do not always involve pitch. My sense is that Adès’s patterns align his music with a strain of automatism
that we find in much surrealist art. These patterns are like the textures that artists like Max Ernst used to
create their frottage works. In Figure 4 I have shown the twelve-tone violin duet that begins Adès’s recent
quartet. While the series at (a) is not cyclically generated, its rhythmic presentation is. At (b) I have
illustrated the durational patterning of each violin, where 1 is equal to a triplet eighth note. Thus, while
the second violin repeats a rhythmic pattern sustaining 4 triplet eighths, which you can see on the bottom
staff at (c), the first violin plays a durational pattern that alternates 3 and 1 triplet eights, which you can
see on the top staff at (c). Annotations below that short score illustrate how the combined durational
patterns articulate the twelve-tone row in such a way as to foreground local diatonicism, and boxes
indicate how the odd fit between the durational patterns and the twelve-tone series shift the twelve-tone
groups metrically. [PLAY]

My favorite example of serial writing in Adès’s recent music is found in the final movement of his recent
set of Mazurkas, which is shown on the back of your handout. Example 5 shows the ostinato that begins
the third movement. It projects a repeating ostinato, notated on the bottom two staves, that provides the
setting for a zagging melody that begins in m. 8. Notice that on each downbeat, the ostinato produces a
harmonic perfect fifth and while the left hand sustains its note, the right hand alternates perfect fifths and
fourths. Example 6 reproduces the ostinato melody. Like each of the passages I have shown you today, the
ostinato is globally chromatic but locally quite diatonic. For example: the ostinato melody’s first twelve
notes are imbued with fifths, bu the occur within the context of a twelve-tone series I have labeled there as
T. This odd combination of chromatic and diatonic is produced by a patterned interval succesion: the
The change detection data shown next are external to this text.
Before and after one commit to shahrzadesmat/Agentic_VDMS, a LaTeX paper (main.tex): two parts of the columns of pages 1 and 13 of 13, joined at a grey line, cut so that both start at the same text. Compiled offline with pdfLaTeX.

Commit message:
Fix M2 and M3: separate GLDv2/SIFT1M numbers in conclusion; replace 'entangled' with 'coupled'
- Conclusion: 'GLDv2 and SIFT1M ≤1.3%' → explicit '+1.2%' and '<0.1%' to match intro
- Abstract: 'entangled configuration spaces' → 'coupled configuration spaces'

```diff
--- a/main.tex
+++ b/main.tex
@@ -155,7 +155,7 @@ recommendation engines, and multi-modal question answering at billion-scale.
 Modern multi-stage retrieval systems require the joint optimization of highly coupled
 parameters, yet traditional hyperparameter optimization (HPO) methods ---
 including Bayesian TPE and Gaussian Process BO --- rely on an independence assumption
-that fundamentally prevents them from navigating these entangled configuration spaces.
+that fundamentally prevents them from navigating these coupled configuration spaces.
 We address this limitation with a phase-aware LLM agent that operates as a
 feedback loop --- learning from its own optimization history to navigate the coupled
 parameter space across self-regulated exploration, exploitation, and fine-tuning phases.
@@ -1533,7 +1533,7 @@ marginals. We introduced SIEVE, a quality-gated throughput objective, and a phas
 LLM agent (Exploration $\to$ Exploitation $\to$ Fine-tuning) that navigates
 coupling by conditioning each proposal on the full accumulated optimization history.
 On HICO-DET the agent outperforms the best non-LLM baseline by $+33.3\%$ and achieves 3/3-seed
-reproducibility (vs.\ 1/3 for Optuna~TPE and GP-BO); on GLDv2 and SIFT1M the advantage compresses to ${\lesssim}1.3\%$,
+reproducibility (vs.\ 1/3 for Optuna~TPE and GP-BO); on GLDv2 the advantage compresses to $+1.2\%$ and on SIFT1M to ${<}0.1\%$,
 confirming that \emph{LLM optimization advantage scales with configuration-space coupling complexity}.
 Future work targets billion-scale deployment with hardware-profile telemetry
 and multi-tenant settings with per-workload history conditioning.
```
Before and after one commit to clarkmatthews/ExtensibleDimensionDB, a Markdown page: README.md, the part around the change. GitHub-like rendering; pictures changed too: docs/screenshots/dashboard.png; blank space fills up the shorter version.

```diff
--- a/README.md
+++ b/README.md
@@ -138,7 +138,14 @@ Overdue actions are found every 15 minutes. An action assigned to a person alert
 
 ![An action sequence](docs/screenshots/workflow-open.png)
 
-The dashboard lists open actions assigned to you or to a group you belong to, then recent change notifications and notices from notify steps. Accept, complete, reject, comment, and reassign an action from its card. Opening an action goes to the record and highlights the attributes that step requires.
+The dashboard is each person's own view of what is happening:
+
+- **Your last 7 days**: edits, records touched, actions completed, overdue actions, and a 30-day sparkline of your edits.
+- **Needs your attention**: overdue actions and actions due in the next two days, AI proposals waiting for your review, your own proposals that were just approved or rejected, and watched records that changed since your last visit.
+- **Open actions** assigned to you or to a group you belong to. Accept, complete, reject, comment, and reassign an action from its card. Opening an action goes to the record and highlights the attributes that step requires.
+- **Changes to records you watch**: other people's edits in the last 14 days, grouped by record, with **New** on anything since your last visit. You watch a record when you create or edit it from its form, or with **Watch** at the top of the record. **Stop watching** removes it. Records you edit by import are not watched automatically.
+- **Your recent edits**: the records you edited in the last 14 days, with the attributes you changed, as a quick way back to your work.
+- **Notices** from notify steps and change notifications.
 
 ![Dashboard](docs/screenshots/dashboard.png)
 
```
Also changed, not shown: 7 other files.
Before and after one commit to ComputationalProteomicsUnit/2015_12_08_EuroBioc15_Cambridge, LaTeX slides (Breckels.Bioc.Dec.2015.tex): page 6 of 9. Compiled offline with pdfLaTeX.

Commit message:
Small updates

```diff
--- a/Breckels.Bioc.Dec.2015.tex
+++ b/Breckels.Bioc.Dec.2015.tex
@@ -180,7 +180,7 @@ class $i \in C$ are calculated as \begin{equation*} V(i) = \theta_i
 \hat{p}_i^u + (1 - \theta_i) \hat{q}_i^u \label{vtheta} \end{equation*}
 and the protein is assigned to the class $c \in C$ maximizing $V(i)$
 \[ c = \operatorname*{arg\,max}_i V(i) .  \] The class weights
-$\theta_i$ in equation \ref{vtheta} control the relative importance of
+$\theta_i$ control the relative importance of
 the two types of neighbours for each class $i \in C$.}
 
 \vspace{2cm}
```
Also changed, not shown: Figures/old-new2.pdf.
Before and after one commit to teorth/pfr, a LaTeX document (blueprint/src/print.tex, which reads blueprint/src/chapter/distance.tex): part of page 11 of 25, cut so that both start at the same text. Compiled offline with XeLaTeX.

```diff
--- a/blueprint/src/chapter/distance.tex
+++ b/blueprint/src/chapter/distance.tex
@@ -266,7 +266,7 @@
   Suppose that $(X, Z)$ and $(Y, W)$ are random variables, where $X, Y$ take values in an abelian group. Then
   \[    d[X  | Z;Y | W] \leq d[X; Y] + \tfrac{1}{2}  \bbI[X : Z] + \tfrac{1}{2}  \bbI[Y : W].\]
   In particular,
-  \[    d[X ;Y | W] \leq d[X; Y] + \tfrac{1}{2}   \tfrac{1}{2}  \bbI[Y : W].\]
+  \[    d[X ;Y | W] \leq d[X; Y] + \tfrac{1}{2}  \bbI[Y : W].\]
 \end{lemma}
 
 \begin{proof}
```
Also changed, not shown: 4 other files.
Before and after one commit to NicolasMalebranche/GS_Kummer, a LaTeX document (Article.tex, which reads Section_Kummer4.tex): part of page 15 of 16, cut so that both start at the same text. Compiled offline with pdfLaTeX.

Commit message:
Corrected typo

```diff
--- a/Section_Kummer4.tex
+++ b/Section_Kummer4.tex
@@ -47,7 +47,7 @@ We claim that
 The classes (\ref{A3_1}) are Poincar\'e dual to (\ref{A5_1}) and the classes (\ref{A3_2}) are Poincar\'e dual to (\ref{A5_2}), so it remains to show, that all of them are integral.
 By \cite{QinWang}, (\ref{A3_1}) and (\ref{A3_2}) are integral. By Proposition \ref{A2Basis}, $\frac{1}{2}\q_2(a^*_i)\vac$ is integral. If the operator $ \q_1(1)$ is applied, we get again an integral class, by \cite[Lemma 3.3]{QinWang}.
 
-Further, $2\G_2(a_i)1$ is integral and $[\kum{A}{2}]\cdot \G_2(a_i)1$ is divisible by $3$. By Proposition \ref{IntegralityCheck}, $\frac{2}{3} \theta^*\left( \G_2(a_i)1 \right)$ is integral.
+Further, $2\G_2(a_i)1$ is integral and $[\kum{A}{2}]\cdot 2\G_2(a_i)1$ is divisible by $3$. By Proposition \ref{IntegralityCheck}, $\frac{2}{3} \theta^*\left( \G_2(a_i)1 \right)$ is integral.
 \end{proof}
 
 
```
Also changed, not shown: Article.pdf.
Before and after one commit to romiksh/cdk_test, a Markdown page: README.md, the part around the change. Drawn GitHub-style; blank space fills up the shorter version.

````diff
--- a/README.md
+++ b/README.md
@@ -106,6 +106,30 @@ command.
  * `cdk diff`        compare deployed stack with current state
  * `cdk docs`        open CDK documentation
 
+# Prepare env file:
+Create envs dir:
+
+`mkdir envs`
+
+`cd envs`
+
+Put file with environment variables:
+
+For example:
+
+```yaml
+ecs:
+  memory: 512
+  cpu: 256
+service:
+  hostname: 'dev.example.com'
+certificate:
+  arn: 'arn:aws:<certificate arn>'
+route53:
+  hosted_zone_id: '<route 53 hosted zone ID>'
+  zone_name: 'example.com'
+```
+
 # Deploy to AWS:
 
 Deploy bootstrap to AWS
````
downbeats, which I have marked with bold circles, move twice through a retrograde symmetrical pattern
of <7,3,11,11,3,7>. Furthermore, these downbeats themselves articulate a twelve-tone row, that I call S in
the example. In the ostinato’s presentation, the twelve-tone series T is followed by its retrograde halfway
through the ostinato. S is also complemented by its retrograde, which correspond to the upbeats of the
ostinato melody.

In Example 7 I have shown how the global chromaticism of the ostinato is partitioned into
complementary diatonic collections. On the left, you’ll find the familiar circle of fifths and to its right, the
two series S and T. Like the circle of fifths, whose two halves comprise a 0-sharp and 7-sharp diatonic
collection, both S and T present iterations of those collections as well, though in disfigured ways.
Returning briefly to Example 5, notice how the 7-sharp diatonic implications of the opening measures,
which sound almost like C# major, swerve abruptly to the 0-flat, C major-like, collection in mm. 5–8.
When the mazurka’s melody enters at m. 8 it continues in the fashion of this strange serial patterning, as
each triad is strangely joined to a tritone. As I play this passage to end my talk, revel in the oddly beautiful
way that diatonicism is reinvigorated in a new, totally chromatic manner. [PLAY]